◆ Problem statement: The reply should hold only the lines from the one with "Kinder App, concept" through the end of the data, each given exactly.

= Beginning of Section =

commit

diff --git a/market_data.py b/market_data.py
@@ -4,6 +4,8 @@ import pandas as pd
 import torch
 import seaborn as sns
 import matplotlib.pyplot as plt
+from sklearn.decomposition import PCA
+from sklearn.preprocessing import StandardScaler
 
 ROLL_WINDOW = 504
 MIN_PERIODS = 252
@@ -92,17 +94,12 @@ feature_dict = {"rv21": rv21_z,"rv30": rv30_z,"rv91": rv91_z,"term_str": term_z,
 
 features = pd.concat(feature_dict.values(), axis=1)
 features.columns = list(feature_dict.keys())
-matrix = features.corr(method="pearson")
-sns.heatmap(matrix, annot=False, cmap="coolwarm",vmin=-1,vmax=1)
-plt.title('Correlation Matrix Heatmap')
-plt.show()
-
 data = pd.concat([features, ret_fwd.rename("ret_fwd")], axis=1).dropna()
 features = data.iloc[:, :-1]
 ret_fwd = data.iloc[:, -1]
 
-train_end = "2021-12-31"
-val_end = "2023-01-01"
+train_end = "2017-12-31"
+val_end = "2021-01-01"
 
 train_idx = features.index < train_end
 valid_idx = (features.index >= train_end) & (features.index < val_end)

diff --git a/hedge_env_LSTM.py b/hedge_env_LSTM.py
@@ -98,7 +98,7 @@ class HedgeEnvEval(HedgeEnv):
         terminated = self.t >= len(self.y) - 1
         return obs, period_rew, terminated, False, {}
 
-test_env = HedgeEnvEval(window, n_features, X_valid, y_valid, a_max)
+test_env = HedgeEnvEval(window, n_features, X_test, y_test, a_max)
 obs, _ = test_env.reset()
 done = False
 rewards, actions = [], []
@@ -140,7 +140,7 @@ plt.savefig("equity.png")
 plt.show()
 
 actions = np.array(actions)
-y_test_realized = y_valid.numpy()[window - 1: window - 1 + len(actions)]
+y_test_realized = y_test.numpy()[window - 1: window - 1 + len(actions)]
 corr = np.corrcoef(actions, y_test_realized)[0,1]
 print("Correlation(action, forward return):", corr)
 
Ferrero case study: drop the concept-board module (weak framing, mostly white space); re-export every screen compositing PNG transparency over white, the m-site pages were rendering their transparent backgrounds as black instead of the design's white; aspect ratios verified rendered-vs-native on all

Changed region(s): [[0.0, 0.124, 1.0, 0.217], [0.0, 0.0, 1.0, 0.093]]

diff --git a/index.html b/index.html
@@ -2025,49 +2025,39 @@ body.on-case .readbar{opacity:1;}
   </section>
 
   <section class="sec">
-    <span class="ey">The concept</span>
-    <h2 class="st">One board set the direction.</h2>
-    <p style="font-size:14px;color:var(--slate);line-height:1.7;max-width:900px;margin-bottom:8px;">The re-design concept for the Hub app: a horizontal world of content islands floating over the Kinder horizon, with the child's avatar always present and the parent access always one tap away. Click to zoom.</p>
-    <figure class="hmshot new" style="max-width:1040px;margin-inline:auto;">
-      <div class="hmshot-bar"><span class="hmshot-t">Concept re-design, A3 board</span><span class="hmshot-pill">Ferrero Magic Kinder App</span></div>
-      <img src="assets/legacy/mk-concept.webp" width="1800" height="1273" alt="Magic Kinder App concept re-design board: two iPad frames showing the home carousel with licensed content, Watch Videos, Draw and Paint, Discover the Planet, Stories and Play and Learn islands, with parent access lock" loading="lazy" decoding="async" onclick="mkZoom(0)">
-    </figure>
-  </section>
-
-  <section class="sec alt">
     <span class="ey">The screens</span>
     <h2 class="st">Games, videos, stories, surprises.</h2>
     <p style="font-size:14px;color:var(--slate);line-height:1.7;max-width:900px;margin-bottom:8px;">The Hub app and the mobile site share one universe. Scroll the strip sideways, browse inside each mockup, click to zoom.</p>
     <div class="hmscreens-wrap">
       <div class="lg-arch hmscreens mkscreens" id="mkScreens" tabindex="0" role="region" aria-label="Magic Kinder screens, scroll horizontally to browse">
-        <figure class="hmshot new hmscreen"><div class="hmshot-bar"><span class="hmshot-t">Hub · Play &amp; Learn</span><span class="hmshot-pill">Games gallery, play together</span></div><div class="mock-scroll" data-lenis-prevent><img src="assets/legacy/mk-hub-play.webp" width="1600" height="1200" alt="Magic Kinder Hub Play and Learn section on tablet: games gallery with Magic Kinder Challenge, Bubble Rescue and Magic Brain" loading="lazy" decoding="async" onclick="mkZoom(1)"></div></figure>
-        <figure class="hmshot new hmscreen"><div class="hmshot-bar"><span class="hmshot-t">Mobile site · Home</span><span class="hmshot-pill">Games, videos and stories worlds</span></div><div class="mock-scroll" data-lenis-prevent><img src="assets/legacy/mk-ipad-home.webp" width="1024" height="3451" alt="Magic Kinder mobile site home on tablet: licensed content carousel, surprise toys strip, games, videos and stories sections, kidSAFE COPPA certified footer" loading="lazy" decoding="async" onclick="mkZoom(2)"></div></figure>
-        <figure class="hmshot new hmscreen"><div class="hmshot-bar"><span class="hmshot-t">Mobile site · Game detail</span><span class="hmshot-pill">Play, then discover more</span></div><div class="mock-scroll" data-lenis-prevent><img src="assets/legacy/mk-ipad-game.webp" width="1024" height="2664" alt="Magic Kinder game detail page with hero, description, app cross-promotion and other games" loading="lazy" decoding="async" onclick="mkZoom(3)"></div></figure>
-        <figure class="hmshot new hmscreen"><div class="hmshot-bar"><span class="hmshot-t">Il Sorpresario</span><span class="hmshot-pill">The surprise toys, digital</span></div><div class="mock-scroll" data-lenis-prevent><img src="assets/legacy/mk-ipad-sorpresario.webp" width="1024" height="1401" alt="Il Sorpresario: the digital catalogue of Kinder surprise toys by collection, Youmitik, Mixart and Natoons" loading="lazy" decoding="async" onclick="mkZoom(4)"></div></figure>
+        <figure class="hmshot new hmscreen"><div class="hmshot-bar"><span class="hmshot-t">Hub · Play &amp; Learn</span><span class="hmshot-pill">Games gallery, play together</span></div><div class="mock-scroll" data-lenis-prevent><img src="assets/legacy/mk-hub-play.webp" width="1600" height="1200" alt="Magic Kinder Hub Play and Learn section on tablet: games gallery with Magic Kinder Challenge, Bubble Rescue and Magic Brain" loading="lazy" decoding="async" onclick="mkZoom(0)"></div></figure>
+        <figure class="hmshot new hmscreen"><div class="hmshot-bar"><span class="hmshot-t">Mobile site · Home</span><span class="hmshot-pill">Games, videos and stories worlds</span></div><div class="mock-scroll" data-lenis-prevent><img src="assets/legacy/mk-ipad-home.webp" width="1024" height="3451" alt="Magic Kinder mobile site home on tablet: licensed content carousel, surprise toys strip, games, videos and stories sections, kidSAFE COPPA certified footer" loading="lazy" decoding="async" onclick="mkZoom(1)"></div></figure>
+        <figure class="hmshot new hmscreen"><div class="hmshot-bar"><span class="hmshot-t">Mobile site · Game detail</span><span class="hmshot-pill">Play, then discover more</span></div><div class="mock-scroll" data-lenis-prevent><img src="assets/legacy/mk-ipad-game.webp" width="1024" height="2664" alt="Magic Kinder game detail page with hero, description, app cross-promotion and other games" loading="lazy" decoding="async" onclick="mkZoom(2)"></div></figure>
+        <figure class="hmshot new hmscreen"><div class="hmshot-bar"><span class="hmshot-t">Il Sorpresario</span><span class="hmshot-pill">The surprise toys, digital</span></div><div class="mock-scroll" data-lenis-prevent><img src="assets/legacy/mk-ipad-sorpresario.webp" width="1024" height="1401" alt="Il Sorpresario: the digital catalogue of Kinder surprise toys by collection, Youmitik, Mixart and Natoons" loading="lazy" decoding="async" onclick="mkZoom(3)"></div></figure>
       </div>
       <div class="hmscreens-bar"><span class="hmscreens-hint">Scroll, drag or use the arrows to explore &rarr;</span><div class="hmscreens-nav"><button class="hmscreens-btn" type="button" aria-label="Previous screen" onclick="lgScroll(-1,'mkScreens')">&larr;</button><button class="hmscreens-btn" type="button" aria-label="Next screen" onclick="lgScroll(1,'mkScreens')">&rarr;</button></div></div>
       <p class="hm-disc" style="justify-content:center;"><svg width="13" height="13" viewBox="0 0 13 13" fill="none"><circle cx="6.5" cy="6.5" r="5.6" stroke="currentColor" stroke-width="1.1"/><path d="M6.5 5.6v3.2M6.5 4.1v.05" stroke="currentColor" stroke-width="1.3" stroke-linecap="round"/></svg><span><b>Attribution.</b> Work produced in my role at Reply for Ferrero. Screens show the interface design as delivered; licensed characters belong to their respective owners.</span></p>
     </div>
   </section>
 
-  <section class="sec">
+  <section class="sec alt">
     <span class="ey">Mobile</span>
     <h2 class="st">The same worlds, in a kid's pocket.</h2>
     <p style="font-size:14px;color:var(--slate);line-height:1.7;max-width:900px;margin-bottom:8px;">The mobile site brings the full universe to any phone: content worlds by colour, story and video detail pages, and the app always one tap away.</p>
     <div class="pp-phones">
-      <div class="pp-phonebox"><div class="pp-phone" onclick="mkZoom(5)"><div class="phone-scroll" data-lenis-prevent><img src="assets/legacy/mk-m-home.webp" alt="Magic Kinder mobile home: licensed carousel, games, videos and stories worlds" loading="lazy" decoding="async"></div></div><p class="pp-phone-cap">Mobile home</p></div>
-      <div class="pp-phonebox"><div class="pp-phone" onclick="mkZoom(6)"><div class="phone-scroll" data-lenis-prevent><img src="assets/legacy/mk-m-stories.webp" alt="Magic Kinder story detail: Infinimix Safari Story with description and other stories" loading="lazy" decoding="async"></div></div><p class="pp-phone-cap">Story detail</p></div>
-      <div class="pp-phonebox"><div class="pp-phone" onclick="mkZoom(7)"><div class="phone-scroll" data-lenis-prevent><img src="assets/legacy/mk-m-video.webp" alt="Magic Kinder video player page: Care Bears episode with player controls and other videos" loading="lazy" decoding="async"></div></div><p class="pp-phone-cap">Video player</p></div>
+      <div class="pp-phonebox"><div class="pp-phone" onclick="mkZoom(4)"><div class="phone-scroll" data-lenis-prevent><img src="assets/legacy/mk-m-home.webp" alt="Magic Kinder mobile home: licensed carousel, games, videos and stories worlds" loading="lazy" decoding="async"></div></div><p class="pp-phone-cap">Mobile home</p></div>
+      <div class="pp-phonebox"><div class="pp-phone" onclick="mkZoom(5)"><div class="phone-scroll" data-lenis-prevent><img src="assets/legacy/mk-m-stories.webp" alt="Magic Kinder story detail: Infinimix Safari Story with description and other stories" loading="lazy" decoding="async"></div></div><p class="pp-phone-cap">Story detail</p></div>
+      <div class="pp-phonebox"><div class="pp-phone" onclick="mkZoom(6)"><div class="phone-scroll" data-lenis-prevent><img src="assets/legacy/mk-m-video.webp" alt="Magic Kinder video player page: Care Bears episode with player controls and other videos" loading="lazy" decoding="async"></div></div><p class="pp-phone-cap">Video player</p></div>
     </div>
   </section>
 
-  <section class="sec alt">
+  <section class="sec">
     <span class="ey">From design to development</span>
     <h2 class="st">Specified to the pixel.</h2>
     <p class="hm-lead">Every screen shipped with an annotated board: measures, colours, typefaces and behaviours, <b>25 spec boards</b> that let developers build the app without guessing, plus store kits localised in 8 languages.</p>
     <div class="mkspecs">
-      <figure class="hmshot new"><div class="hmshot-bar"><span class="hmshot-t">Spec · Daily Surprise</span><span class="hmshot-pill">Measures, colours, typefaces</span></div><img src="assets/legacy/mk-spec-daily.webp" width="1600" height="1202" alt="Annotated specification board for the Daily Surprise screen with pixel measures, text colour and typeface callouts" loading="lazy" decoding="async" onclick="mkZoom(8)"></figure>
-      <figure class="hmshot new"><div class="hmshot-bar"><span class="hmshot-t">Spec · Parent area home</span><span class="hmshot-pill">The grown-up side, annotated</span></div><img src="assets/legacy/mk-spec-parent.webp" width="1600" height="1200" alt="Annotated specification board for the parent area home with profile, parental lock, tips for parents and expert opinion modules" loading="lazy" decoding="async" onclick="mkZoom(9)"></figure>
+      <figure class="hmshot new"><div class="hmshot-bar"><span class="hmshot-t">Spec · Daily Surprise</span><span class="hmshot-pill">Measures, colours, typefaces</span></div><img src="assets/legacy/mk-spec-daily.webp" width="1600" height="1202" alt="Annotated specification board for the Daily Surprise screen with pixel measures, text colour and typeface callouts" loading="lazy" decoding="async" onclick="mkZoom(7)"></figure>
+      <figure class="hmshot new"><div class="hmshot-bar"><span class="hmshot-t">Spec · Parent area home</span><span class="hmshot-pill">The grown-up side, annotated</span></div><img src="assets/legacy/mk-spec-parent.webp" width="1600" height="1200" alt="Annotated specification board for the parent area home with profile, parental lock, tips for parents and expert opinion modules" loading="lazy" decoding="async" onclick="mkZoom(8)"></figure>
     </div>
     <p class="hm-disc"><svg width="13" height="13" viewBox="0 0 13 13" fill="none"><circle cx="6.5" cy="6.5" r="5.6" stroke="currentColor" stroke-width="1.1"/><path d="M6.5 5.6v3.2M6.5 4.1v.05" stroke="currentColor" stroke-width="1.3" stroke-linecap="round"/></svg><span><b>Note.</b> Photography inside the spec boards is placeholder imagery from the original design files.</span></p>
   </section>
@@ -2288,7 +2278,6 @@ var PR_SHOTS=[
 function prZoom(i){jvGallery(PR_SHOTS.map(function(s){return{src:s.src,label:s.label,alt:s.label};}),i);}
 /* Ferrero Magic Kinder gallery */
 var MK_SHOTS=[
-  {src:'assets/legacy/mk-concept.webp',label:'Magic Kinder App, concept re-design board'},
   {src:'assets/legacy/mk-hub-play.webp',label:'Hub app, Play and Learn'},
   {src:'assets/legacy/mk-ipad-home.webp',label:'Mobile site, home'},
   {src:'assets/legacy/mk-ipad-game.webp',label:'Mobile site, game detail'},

= End of Section =

◆ Answer for this exercise:
-  {src:'assets/legacy/mk-concept.webp',label:'Magic Kinder App, concept re-design board'},
   {src:'assets/legacy/mk-hub-play.webp',label:'Hub app, Play and Learn'},
   {src:'assets/legacy/mk-ipad-home.webp',label:'Mobile site, home'},
   {src:'assets/legacy/mk-ipad-game.webp',label:'Mobile site, game detail'},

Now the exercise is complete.